▶ [About this exercise]: Locate the word "section" in the data below, then copy every line that holds it.

Web interface edit records:
--------

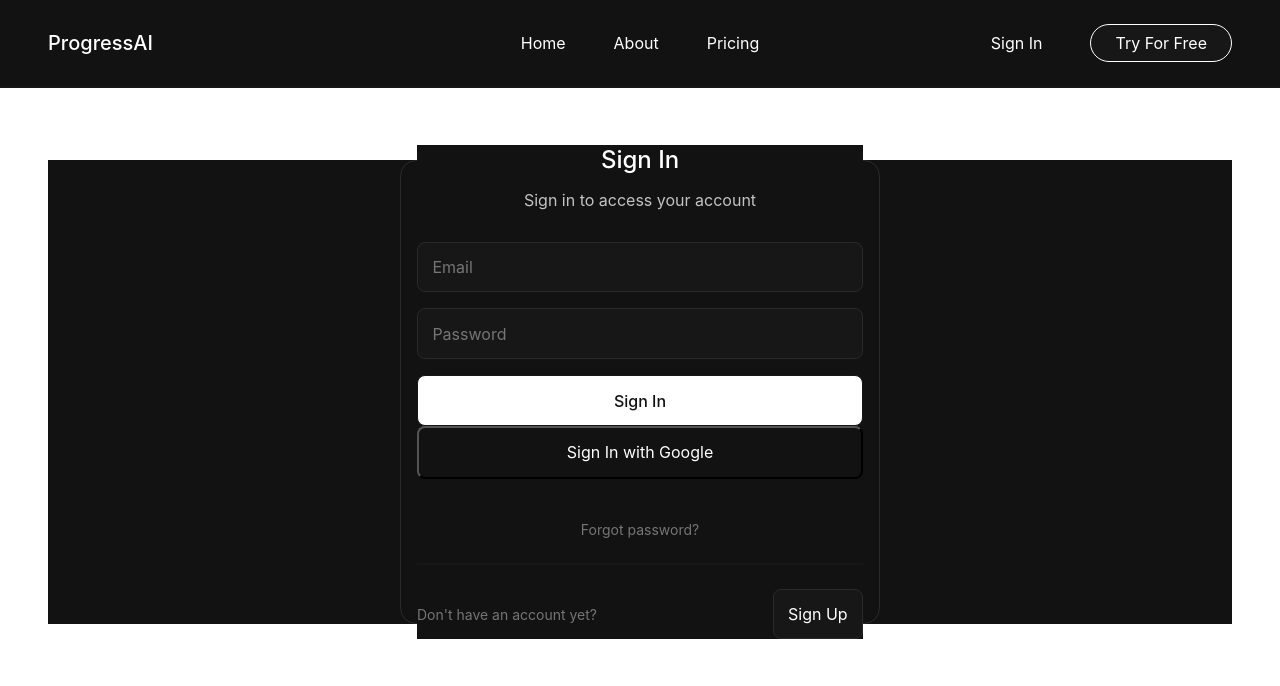
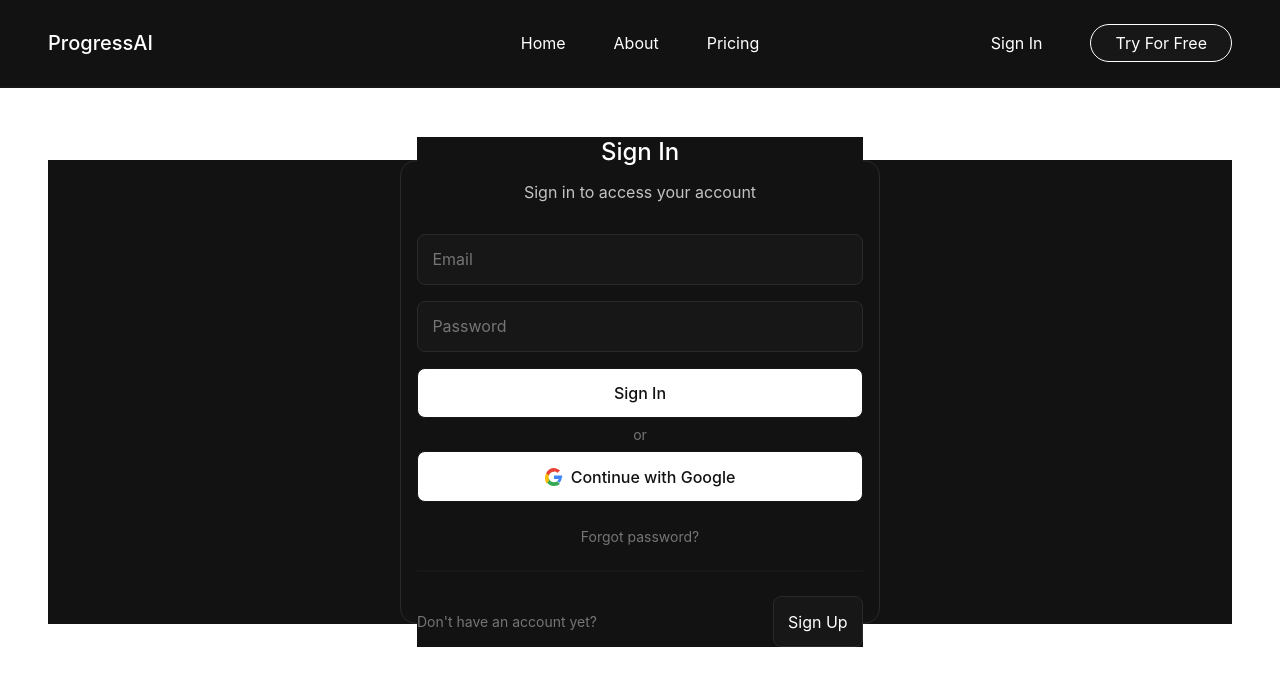
Before and after one commit to danielbirdjr/training_web_app, a Next.js app: page /sign-in in a window 1280 px wide. Shown: the top 686 px of the page. Built offline with nearby package versions, Linux system fonts and the light colour scheme; no server answers.

Commit message:
Fixed google button on sign in page

```diff
--- a/src/pages/sign-in.jsx
+++ b/src/pages/sign-in.jsx
@@ -51,7 +51,34 @@ const SignIn = () => {
                             <input type="password" placeholder="Password" value={password} onChange={(e) => setPassword(e.target.value)} />
                             <button type="submit">Sign In</button>
                         </form>
-                        <button onClick={handleGoogleSignIn}>Sign In with Google</button>
+                        <p className='or_between_buttons'>or</p>
+                        <button onClick={handleGoogleSignIn} className='google_signin_button'>
+                            <svg
+                                xmlns="http://www.w3.org/2000/svg"
+                                viewBox="0 0 48 48"
+                                width="24px"
+                                height="24px"
+                                className='google-logo'
+                            >
+                                <path
+                                fill="#4285F4"
+                                d="M46.1 24.5c0-1.6-.1-3.1-.4-4.6H24v9.1h12.4c-.5 2.5-2 4.6-4.3 6L39 39c3.5-3.3 5.6-8.1 5.6-13.5z"
+                                />
+                                <path
+                                fill="#34A853"
+                                d="M24 48c6.5 0 11.9-2.2 15.8-5.9l-7.4-6c-2.1 1.4-4.8 2.2-8.4 2.2-6.4 0-11.8-4.3-13.7-10.1H3.3v6.3C7.3 43.2 15.1 48 24 48z"
+                                />
+                                <path
+                                fill="#FBBC05"
+                                d="M10.3 28.2c-.5-1.4-.8-2.8-.8-4.2s.3-2.9.8-4.2V13.5H3.3C1.2 18.2 0 22.8 0 27.5s1.2 9.3 3.3 14l7-6.3z"
+                                />
+                                <path
+                                fill="#EA4335"
+                                d="M24 9.5c3.6 0 6.8 1.2 9.3 3.7l6.9-6.9C33.9 2.5 29.5 0 24 0 15.1 0 7.3 4.8 3.3 13.5l7 6.3c1.9-5.8 7.3-10.1 13.7-10.1z"
+                                />
+                            </svg>
+                            Continue with Google
+                        </button>
                         <div className="forgot_password_container">
                             <p><a href="/forgot-password.html">Forgot password?</a></p>
                         </div>
--- a/src/styles/sidebar.css
+++ b/src/styles/sidebar.css
@@ -3,18 +3,21 @@
     position: absolute;
     top: 0;
     left: 0;
-    width: 4rem;
-    height: 4rem;
+    width: 3rem;
+    height: 3rem;
     background: none;
     border: none;
     border-radius: 0;
     font-size: 1.5rem;
     cursor: pointer;
     z-index: 100;
+    display: flex;
+    align-items: center;
+    justify-content: center;
 }
 
 .hamburger-btn:hover {
-    background-color: var(--light-gray);
+    background-color: var(--almost-white);
 }
 
 .sidebar {
--- a/src/styles/style.css
+++ b/src/styles/style.css
@@ -196,7 +196,7 @@ section {
     flex-direction: column;
 }
 
-.signin_fields input, button {
+.signin_fields input {
     font-size: 1rem;
     padding: 0.9rem;
     border-radius: 0.5rem;
@@ -209,15 +209,47 @@ section {
 }
 
 .signin_fields button {
+    font-size: 1rem;
+    padding: 0.9rem;
+    border-radius: 0.5rem;
+    margin-bottom: 0.5rem;
     border: 1px var(--dark-gray) solid;
     background-color: var(--white);
     color: var(--almost-black);
     font-weight: 550;
-    margin-bottom: 0;
 }
 
 .signin_fields button:hover {
     cursor: pointer;
+}
+
+.or_between_buttons {
+    font-size: .875rem;
+    display: flex;
+    justify-content: center;
+    align-items: center;
+    margin-bottom: 0.5rem;
+}
+
+.google_signin_button {
+    display: flex;
+    gap: 0.5rem;
+    align-items: center;
+    justify-content: center;
+    font-size: 1rem;
+    padding: 0.9rem;
+    border-radius: 0.5rem;
+    border: 1px var(--dark-gray) solid;
+    background-color: var(--white);
+    color: var(--almost-black);
+    font-weight: 550;
+    cursor: pointer;
+}
+
+.google_signin_button svg {
+    background: none;
+    height: 1.125rem;
+    width: 1.125rem;
 }
 
 .forgot_password_container {
@@ -230,7 +262,7 @@ section {
 .forgot_password_container a {
     text-decoration: none;
     color: var(--med-gray);
-    font-size: 14px;
+    font-size: 0.875rem;
 }
 
 .forgot_password_container a:hover {
@@ -444,6 +476,9 @@ section {
     color: var(--white);
     border: none;
     font-weight: 450;
+    padding: 0.9rem;
+    border-radius: 0.5rem;
+    margin-bottom: 1rem;
 }
 
 .price_card button:hover {
```
Also changed, not shown: src/components/DaysAndMuscleGroups.jsx (added, +51 -0 lines), src/pages/program.jsx (+28 -3 lines), src/pages/program/new.jsx (added, +23 -0 lines), src/styles/program.css (+33 -0 lines), src/styles/program/new.css (added).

--------

▶ [Answer for the task]:
@@ -196,7 +196,7 @@ section {
@@ -209,15 +209,47 @@ section {
@@ -230,7 +262,7 @@ section {
@@ -444,6 +476,9 @@ section {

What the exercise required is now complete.